Color Claim

From Looney Pyramid Games Wiki
Color Claim
Designed by Robert Dudley
Board setup for Color Claim
Build stacks with your claimed color on top to score points.
:Players Players: 2
:Time Length: Fast
:Complexity Complexity: Low
Trios per color: 2
Number of colors: 5
Pyramid trios:
Monochr. stashes:
Five-color sets: 2
- - - - - - Other equipment - - - - - -
6x5 board
Setup time: less than 5 minutes
Playing time: 5 minutes - 15 minutes
Strategy depth: Medium
Random chance: None
Game mechanics: Capturing
Theme: none
BGG Link: 120691
Status: Complete (v1.0), Year released: 2012

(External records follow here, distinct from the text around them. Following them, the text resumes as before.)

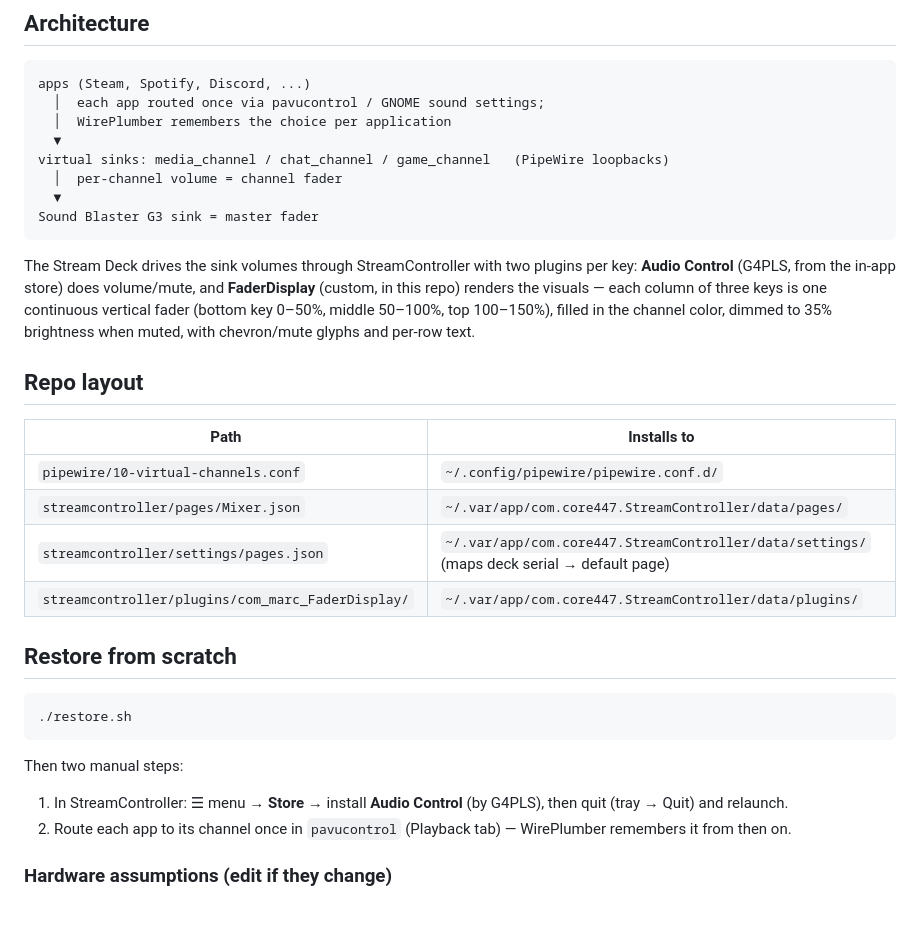
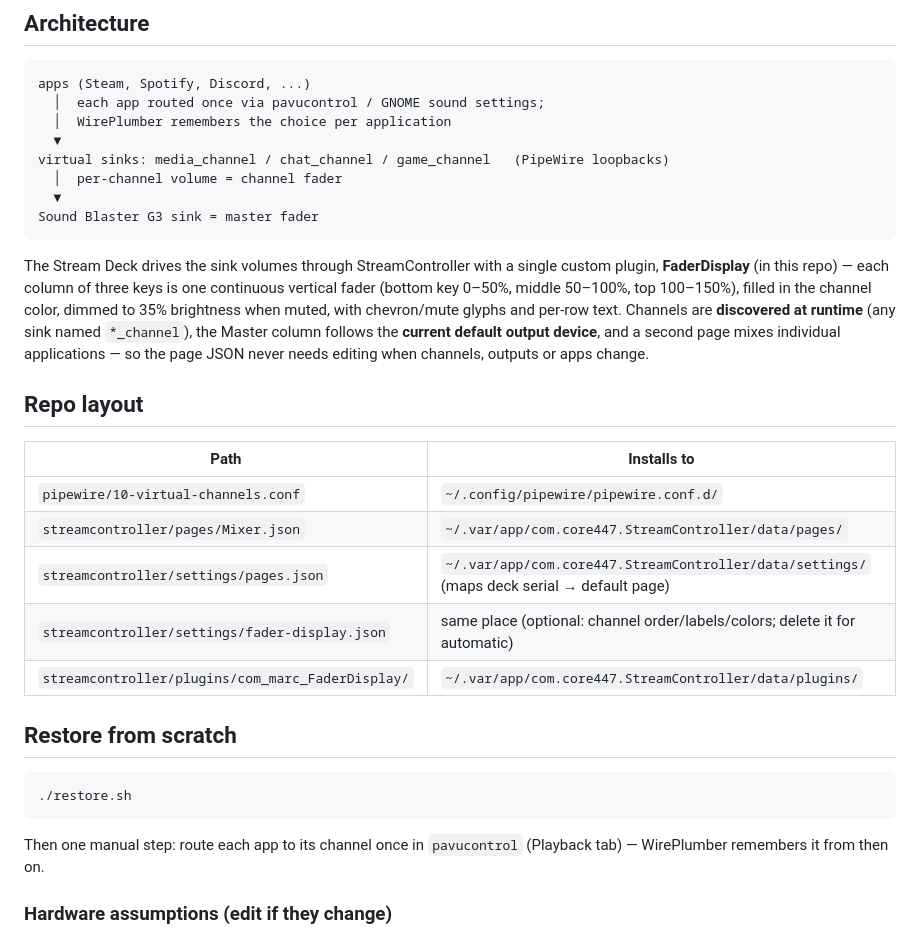
Before and after one commit to mgravell/stream-deck-mixer, a Markdown page: README.md, the part around one of its changes. Rendered like a GitHub page; blank space fills up the shorter version.

````diff
--- a/README.md
+++ b/README.md
@@ -33,12 +33,14 @@ virtual sinks: media_channel / chat_channel / game_channel   (PipeWire loopbacks
 Sound Blaster G3 sink = master fader
 ```
 
-The Stream Deck drives the sink volumes through StreamController with two plugins per
-key: **Audio Control** (G4PLS, from the in-app store) does volume/mute, and
-**FaderDisplay** (custom, in this repo) renders the visuals — each column of three keys
-is one continuous vertical fader (bottom key 0–50%, middle 50–100%, top 100–150%),
-filled in the channel color, dimmed to 35% brightness when muted, with chevron/mute
-glyphs and per-row text.
+The Stream Deck drives the sink volumes through StreamController with a single custom
+plugin, **FaderDisplay** (in this repo) — each column of three keys is one continuous
+vertical fader (bottom key 0–50%, middle 50–100%, top 100–150%), filled in the channel
+color, dimmed to 35% brightness when muted, with chevron/mute glyphs and per-row text.
+Channels are **discovered at runtime** (any sink named `*_channel`), the Master column
+follows the **current default output device**, and a second page mixes individual
+applications — so the page JSON never needs editing when channels, outputs or apps
+change.
 
 ## Repo layout
 
@@ -47,6 +49,7 @@ glyphs and per-row text.
 | `pipewire/10-virtual-channels.conf` | `~/.config/pipewire/pipewire.conf.d/` |
 | `streamcontroller/pages/Mixer.json` | `~/.var/app/com.core447.StreamController/data/pages/` |
 | `streamcontroller/settings/pages.json` | `~/.var/app/com.core447.StreamController/data/settings/` (maps deck serial → default page) |
+| `streamcontroller/settings/fader-display.json` | same place (optional: channel order/labels/colors; delete it for automatic) |
 | `streamcontroller/plugins/com_marc_FaderDisplay/` | `~/.var/app/com.core447.StreamController/data/plugins/` |
 
 ## Restore from scratch
@@ -55,12 +58,8 @@ glyphs and per-row text.
 ./restore.sh
 ```
 
-Then two manual steps:
-
-1. In StreamController: ☰ menu → **Store** → install **Audio Control** (by G4PLS),
-   then quit (tray → Quit) and relaunch.
-2. Route each app to its channel once in `pavucontrol` (Playback tab) — WirePlumber
-   remembers it from then on.
+Then one manual step: route each app to its channel once in `pavucontrol` (Playback
+tab) — WirePlumber remembers it from then on.
 
 ### Hardware assumptions (edit if they change)
 
````
Also changed, not shown: other parts of README.md (+38 -17 lines), docs/deck-preview.png, 8 other files.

Components[edit | edit source]

Color Claim is a game for two players. Two Rainbow stashes and a 6x5 board are required to play.

Setup[edit | edit source]

Place the pyramids randomly on the board, one per space. Choose a player to take the first turn.

Movement[edit | edit source]

Each turn, move one pyramid or stack onto an adjacent pyramid or stack. Pyramids cannot move diagonally. When a player moves a pyramid or stack onto an unowned, unstacked pyramid, he may either claim its color or stack on top of it.

Unowned pyramids and stacks cannot be moved onto owned pyramids or stacks. Players cannot move pyramids or stacks owned by their opponent onto other pyramids or stacks owned by their opponent. Pyramids can never be moved off of or out of stacks.

After a player moves a pyramid or stack, his turn ends and the next player's turn begins. When a player is unable to move on his turn, the game ends immediately and players calculate their scores.

Claiming Colors[edit | edit source]

When a player claims a color, remove any pyramid already in front of him from the game. He no longer owns that color. Place the pyramid he moved onto this turn in front of him. He now owns pyramids of this color and stacks with pyramids of this color on top.

When a player claims a color, pyramids and stacks he owns cannot be moved onto until his next turn.

Scoring[edit | edit source]

For each stack a player owns, take the number of pyramids it contains and multiply that number by the pip count of the pyramid on top. This is the stack's point value. A single pyramid a player owns is worth a number of points equal to its pip count. Each player combines the points of all single pyramids and stacks he owns. The player with the highest total wins.

Example: A stack with a medium pyramid on top and three pyramids beneath it is worth 8 points (2 pips x 4 total pyramids). A single large pyramid is worth 3 points (3 pips). If these are the only pyramids and stacks a player owns, his score is 11 points (8 + 3).

Files[edit | edit source]

Printable 6x5 board - PDF download